Thursday, December 9, 2021
Wintertime is on its way, and this means the days are shorter, nights are longer, and it is getting colder outside in many parts of the Northern Hemisphere. The Winter holidays are full of lights to brighten the night and lighten our hearts and we see the magic of lights everywhere we fly. With our bird’s eye view from our airplane office window in the sky, we see how important it is for the many traditions, cultures, beliefs, and experiences from all over America, and all over the world. This time of year is a reminder of how important it is to be that light to one another with respect, honor, acceptance, and grace in all the ways we celebrate this time of year.
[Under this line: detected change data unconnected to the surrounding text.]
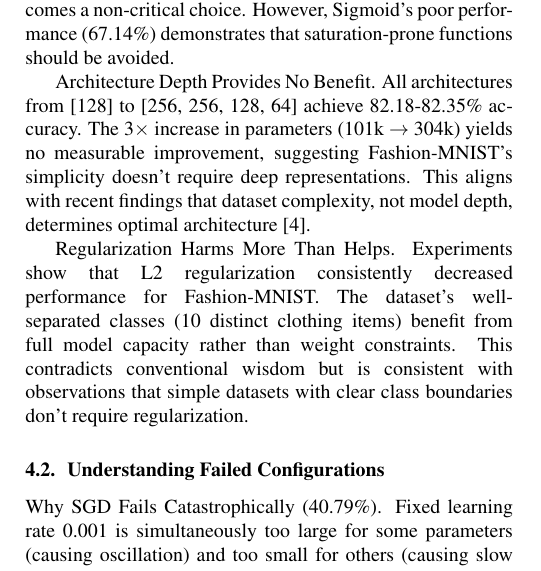
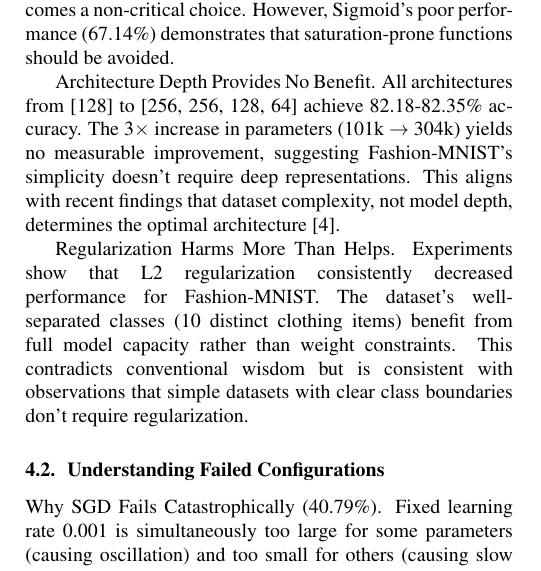
Before and after one commit to wikycool/DL_course_project, a LaTeX paper (report/report.tex): part of one column of page 3 of 6, cut so that both start at the same text. Compiled offline with pdfLaTeX.

Commit message:
Fix grammar in report and recompile PDF

```diff
--- a/report/report.tex
+++ b/report/report.tex
@@ -240,7 +240,7 @@ Adaptive Learning Rates Enable Convergence. Both Adam and Nadam achieve $>$82\%
 
 Activation Function Choice is Secondary. With proper initialization, ReLU (82.35\%) and Tanh (82.24\%) differ by only 0.11\%. This minimal gap indicates that when using Xavier/He initialization correctly, the activation function becomes a non-critical choice. However, Sigmoid's poor performance (67.14\%) demonstrates that saturation-prone functions should be avoided.
 
-Architecture Depth Provides No Benefit. All architectures from [128] to [256, 256, 128, 64] achieve 82.18-82.35\% accuracy. The 3$\times$ increase in parameters (101k $\rightarrow$ 304k) yields no measurable improvement, suggesting Fashion-MNIST's simplicity doesn't require deep representations. This aligns with recent findings that dataset complexity, not model depth, determines optimal architecture~\cite{goodfellow2016deep}.
+Architecture Depth Provides No Benefit. All architectures from [128] to [256, 256, 128, 64] achieve 82.18-82.35\% accuracy. The 3$\times$ increase in parameters (101k $\rightarrow$ 304k) yields no measurable improvement, suggesting Fashion-MNIST's simplicity doesn't require deep representations. This aligns with recent findings that dataset complexity, not model depth, determines the optimal architecture~\cite{goodfellow2016deep}.
 
 Regularization Harms More Than Helps. Experiments show that L2 regularization consistently decreased performance for Fashion-MNIST. The dataset's well-separated classes (10 distinct clothing items) benefit from full model capacity rather than weight constraints. This contradicts conventional wisdom but is consistent with observations that simple datasets with clear class boundaries don't require regularization.
 
```
Also changed, not shown: report/report.pdf (added), report/report.tex (2 more changed lines).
December 6th is Saint Nicholas Day. This day is a celebration of the birth of Saint Nicholas, who was a Turkish bishop born around 280 AD. He gave gifts to people in need and set an example for the tradition of gift-giving and helping others.
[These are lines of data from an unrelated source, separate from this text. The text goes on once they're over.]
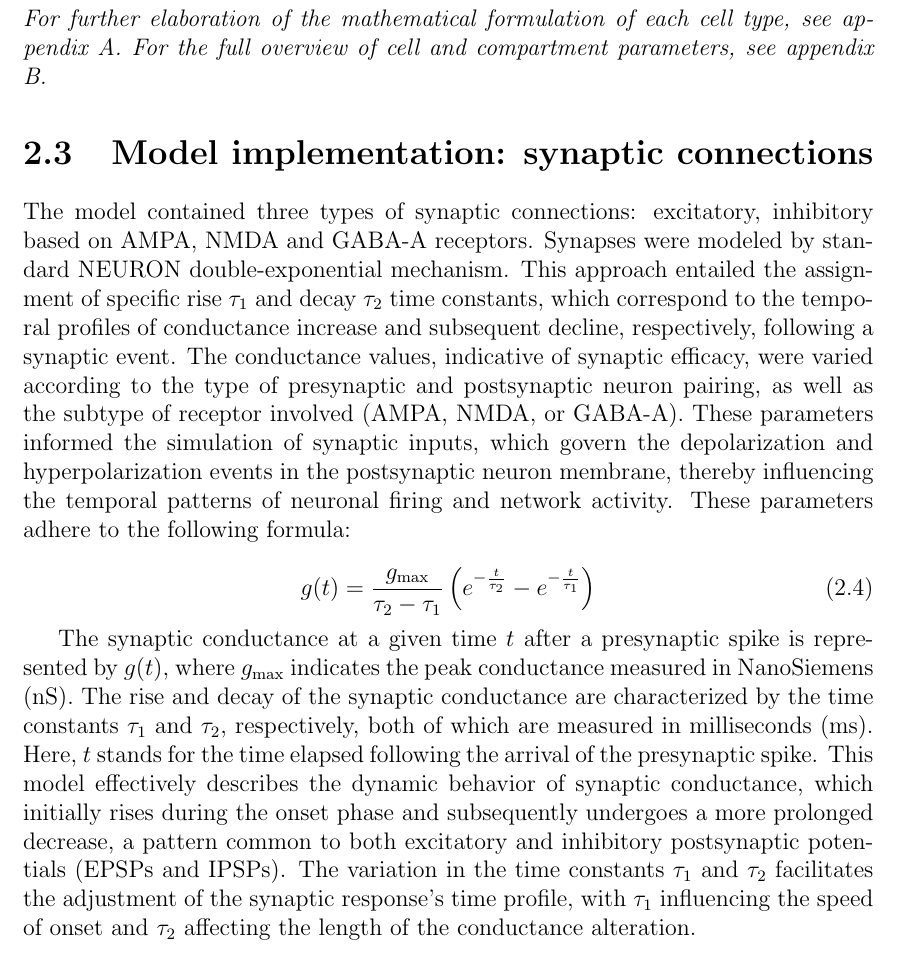
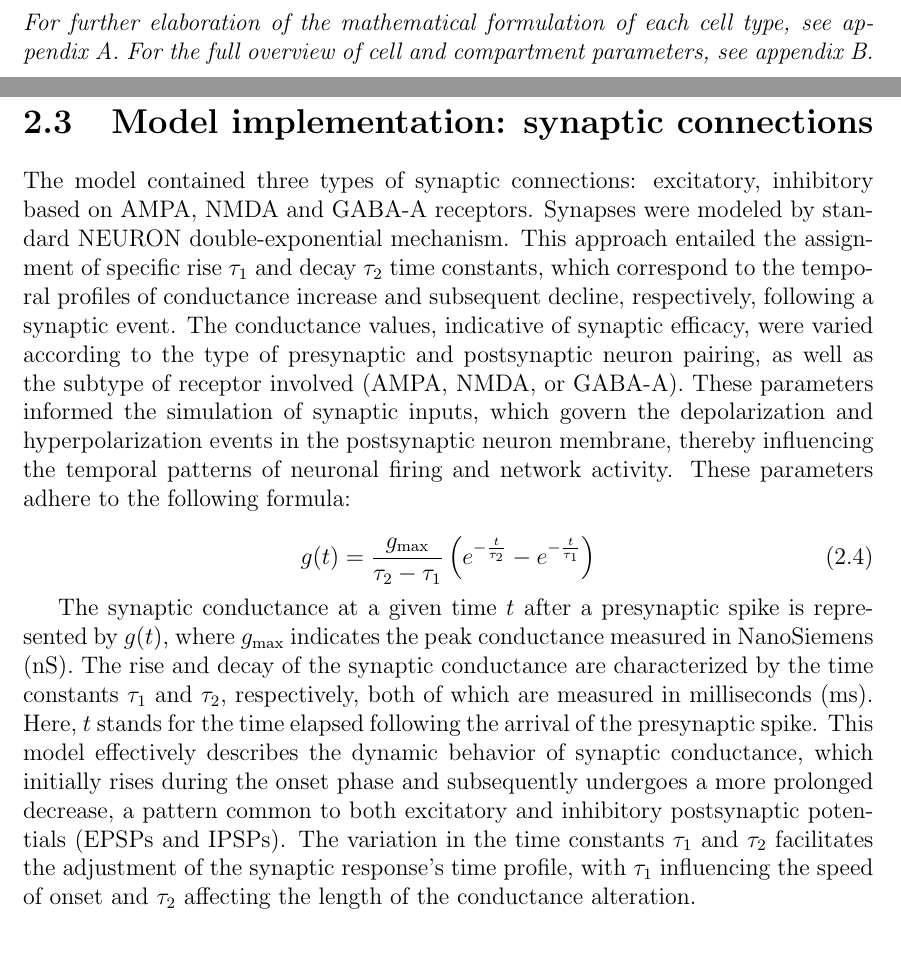
Before and after one commit to Marc-Mundo/Synaptica_Thesis, a LaTeX thesis (thesis_main.tex, which reads chapters/methods.tex): part of page 11 of 61 before the commit and two parts of pages 10 and 11 of 61 after it, the two joined at a grey line, cut so that both start at the same text. Compiled offline with pdfLaTeX.

Commit message:
fixed appendix linking

```diff
--- a/chapters/methods.tex
+++ b/chapters/methods.tex
@@ -99,8 +99,7 @@ based on the following references:
 \end{enumerate}
 
 \noindent
-\textit{For further elaboration of the mathematical formulation of each cell type, see appendix A. For the full overview of cell and compartment parameters, see appendix
-    B.}
+\textit{For further elaboration of the mathematical formulation of each cell type, see appendix~\ref{ch:appendix_a}. For the full overview of cell and compartment parameters, see appendix~\ref{ch:appendix_b}.}
 
 \section{Model implementation: synaptic connections}
 The model contained three types of synaptic connections: excitatory, inhibitory
```
Also changed, not shown: chapters/methods.tex (2 more changed lines).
It was the Dutch who gave him the name of Sinterklaas in the late 1700s when they immigrated to America. They brought with them this tradition that has slowly evolved with the influence of other countries into our modern-day Santa Claus.
December 8th, the eighth day of the twelfth month, is Bodhi Day, which celebrates the anniversary of over 2000 years ago, when the morning star (Venus) rose in the sky in the early morning, the third night, and Buddha reached spiritual enlightenment. In Japanese Zen, it is known as Rohatsu, and the Chinese version of this festival is called Laba. In the Mahayana culture, a tree is adorned with decorations and colored lights to signify the three jewels and the path to enlightenment.
December 10th through 18th is Hanukkah. The Hebrew word Chanukah means “dedication” and celebrates the rededication of the Holy Temple more than 2000 years ago when the land of Israel was part of the Syrian-Greek Empire.
On this Jewish festival of lights, a candle is lit each day with a menorah, special prayers are said, and traditional foods honoring that day long ago and the reclaiming of the Holy Temple.
December 12th is Feast Day of Our Lady of Guadalupe, and celebrated by Mexicans and Mexican Americans that honors the reported appearance of the Virgin Mary in Mexico City. December 16th is Posadas Navideñas, which celebrates Mary and Joseph’s trek to Bethlehem to give birth to Jesus.
December 21st, Solstice, is when the sun makes its way back to the earth and is the point in the year when the earth is at its most point tilted away from the sun. It is the shortest day of the year and the longest night. This event is honored through Yule, celebrating the return of the sun. The traditions of a Yule log, the decorated tree, and wassailing can all be traced back to Norse origins of the 8th century of people going door-to-door, singing, and offering a drink from the wassail bowl in exchange for gifts. This practice still exists, but is now more commonly called caroling.
December 25th, Christmas Day, celebrates the birth of Jesus Christ, and the tradition is to open gifts, give to others, attend church, and have traditional meals with family and friends. It is followed by Boxing Day on December 26th, which promotes giving to the poor, and the Feast of the Holy Family on December 27th that honors Jesus, Mary, and Joseph.
December 26th- January 1st is Kwanzaa. It is a seven-day celebration based on African harvest festival traditions from many areas of Africa and of African Americans and their history.
There is a lighting of the Kinara daily and the seven candles represent the Seven Principles (or Nguzo Saba) of Kwanzaa. A communal feast called Karamu is usually held on the 6th day. The holiday is centered on the end-of-year harvest festivals that happen across Africa and for unity, self-determination, collective work, responsibilities, purpose, creativity, and faith.
Wherever you are, take with you this knowing that you are making the season a little bit brighter with the kindness you give to those you meet, and from all of us, we wish you all a happy and healthy holiday season.
Teddy, Chaddrian, Rhonda and Charlotte
Diversity, Equity & Inclusion Committee Chairperson and Co-Chairs